Van Mastricht then proceeded to give a series of confirming arguments, by which he asserted the following:

"Since the papists generally find nothing in the Scriptures to reinforce their positions on transubstantiation, the absolute rule of the pope, their own satisfactions and merits, and all other kinds of papal doctrines, they commonly flee to philosophical subtleties and go to the thickets of quite dreadful terms. The Reformed generally think, for the reasons already noted, that the aforementioned type of scholastic theology ought to be rigidly proscribed, and in substance agree with the more discriminating of the papists, such as Desiderius, Erasmus, Melchior Canus, Denis, Petau, and others. Nevertheless, there are among the Reformed those who think we should take the middle way, that scholastic theology ought to be neither entirely preserved nor entirely eliminated, but that it ought to be purged of its blemishes, and only then can it be preserved."3

Finally, he sought to explain in what sense scholastic theology is useful when he noted:

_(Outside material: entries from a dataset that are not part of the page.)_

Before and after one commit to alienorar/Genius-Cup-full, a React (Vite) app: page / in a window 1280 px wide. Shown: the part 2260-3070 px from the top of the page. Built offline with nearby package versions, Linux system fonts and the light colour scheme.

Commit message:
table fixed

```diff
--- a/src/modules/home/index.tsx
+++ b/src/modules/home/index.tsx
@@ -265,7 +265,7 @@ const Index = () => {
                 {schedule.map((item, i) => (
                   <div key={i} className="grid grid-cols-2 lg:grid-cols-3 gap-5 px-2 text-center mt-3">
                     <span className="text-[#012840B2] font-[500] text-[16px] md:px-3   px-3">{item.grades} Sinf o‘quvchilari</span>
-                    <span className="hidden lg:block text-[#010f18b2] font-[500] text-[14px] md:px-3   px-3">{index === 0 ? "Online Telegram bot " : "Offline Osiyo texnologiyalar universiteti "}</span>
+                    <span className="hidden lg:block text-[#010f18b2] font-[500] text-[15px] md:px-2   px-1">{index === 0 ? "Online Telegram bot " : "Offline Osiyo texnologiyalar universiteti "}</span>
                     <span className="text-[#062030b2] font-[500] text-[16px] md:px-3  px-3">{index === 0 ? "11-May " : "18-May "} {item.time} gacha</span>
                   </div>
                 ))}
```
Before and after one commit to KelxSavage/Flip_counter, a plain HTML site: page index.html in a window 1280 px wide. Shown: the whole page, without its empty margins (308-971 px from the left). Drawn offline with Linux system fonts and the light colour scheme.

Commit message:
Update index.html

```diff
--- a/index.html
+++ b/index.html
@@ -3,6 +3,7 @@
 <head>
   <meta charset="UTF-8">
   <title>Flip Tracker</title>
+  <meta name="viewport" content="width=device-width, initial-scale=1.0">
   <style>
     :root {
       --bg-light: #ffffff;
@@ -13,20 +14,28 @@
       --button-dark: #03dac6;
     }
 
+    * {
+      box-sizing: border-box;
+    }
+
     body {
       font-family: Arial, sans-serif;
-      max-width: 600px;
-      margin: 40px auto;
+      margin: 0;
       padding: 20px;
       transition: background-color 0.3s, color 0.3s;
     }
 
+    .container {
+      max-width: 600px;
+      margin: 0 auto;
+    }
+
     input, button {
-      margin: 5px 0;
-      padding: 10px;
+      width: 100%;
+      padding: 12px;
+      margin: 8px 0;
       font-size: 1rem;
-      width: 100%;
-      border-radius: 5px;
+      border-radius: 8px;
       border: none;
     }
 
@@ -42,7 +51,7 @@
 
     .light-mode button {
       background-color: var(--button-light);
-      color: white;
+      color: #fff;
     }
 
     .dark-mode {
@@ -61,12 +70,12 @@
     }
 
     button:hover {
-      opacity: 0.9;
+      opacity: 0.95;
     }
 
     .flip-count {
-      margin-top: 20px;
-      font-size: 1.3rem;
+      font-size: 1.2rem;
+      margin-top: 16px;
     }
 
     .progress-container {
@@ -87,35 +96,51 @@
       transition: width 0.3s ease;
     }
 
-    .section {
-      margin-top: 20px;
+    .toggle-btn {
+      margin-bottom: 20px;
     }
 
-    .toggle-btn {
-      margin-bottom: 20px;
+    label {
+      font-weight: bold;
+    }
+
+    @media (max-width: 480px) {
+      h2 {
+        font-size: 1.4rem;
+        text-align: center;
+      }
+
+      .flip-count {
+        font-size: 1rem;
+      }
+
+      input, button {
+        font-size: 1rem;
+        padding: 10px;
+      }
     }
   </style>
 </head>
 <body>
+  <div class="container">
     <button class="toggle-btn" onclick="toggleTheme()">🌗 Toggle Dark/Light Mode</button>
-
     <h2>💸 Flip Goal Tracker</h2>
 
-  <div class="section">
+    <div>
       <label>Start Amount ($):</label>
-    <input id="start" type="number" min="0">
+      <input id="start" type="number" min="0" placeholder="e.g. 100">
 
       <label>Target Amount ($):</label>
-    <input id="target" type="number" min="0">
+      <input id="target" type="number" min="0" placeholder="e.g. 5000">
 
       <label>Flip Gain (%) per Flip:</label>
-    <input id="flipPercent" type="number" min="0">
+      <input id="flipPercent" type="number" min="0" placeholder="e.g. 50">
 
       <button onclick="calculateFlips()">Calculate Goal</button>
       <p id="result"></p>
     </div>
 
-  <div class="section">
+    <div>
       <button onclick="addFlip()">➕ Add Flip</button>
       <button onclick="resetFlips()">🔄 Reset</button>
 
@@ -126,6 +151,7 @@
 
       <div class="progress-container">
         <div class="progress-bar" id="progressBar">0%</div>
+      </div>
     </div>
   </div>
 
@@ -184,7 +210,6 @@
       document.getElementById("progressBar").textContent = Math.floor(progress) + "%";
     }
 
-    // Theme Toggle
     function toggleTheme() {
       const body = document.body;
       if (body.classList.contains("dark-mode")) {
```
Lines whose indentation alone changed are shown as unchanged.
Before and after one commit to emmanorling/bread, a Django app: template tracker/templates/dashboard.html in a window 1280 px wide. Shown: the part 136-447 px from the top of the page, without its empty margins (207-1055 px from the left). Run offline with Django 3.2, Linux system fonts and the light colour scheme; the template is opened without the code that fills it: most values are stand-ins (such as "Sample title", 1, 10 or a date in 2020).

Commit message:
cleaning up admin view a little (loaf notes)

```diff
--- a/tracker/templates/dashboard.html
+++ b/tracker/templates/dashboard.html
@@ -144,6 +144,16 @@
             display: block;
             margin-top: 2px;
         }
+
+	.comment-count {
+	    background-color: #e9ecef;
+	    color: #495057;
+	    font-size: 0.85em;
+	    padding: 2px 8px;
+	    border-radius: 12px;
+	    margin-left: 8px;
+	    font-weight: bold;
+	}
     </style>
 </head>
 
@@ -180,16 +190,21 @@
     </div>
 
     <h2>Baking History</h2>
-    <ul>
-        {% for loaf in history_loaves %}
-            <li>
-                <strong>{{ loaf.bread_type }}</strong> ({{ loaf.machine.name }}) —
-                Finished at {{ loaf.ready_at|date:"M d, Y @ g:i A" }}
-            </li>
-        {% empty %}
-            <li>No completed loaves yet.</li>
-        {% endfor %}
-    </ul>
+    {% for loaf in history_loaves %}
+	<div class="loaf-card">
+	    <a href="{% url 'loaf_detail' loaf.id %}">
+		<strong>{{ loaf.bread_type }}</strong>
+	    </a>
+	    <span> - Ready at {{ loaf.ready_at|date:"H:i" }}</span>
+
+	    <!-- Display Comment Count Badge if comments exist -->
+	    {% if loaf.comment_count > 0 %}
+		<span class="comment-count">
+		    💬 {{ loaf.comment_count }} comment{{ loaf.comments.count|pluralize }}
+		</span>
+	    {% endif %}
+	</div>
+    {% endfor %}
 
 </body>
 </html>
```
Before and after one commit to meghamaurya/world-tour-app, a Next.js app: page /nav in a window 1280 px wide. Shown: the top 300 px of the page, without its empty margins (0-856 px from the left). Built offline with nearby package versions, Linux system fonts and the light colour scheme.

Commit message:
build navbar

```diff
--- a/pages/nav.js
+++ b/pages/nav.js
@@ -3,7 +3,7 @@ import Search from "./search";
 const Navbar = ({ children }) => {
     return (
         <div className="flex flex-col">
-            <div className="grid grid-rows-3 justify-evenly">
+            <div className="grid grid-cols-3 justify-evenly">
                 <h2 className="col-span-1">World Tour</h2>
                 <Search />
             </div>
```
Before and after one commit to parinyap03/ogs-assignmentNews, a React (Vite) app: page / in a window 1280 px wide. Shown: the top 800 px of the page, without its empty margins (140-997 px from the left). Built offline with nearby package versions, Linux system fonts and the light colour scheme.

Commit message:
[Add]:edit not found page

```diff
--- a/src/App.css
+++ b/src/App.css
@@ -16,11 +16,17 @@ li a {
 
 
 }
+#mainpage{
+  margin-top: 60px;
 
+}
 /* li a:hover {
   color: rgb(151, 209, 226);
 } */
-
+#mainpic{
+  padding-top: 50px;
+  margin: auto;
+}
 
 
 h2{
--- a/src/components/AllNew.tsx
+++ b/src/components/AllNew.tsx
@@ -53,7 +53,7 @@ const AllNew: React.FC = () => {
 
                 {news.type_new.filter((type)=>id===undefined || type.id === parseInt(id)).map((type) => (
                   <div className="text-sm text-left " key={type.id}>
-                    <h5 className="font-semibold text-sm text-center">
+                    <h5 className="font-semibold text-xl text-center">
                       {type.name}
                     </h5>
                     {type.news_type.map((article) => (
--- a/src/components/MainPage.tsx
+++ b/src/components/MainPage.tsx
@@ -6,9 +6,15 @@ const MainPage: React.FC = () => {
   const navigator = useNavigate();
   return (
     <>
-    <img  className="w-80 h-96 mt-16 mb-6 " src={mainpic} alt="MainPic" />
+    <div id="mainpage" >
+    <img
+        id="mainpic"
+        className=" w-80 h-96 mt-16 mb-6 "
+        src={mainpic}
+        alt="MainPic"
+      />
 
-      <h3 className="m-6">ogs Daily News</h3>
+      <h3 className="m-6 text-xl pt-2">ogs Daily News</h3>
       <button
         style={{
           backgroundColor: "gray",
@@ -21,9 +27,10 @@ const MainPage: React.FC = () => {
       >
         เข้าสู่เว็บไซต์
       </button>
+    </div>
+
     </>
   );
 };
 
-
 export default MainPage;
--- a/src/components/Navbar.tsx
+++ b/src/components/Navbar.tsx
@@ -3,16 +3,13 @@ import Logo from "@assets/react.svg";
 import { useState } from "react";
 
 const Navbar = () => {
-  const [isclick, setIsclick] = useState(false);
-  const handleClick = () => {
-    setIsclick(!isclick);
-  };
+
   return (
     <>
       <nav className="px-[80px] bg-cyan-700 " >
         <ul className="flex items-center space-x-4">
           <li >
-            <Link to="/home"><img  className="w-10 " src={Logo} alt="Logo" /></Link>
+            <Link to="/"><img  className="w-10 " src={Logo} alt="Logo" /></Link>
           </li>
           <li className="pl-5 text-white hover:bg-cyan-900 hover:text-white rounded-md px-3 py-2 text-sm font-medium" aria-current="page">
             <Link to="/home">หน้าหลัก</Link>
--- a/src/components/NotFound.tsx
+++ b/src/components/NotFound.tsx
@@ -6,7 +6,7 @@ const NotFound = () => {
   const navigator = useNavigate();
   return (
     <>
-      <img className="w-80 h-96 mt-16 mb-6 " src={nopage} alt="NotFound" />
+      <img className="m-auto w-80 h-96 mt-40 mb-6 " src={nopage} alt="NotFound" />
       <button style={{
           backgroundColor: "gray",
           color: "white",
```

"Scholastic theology is useful 1) in controversies with the papists, since you cannot engage very soundly and fruitfully with them if you are unfamiliar with their style, tricks and thickets; 2) in refuting pagans and atheists; 3) in building up souls concerning revealed truth itself; and, especially 4) in those questions that border on theology on one side and philosophy on the other."4

This, it seems to me, is a thoughtful analysis of the weaknesses and strengths of scholastic theology--an analysis that seems to be largely missing from discussions about it in our day.


1. Petrus Van MasctrichtTheoretical-Practical Theology (Grand Rapids: Reformation Heritage Books, 2018) p. 70

2. Ibid., p. 85

3. Ibid.

4. Ibid., p. 86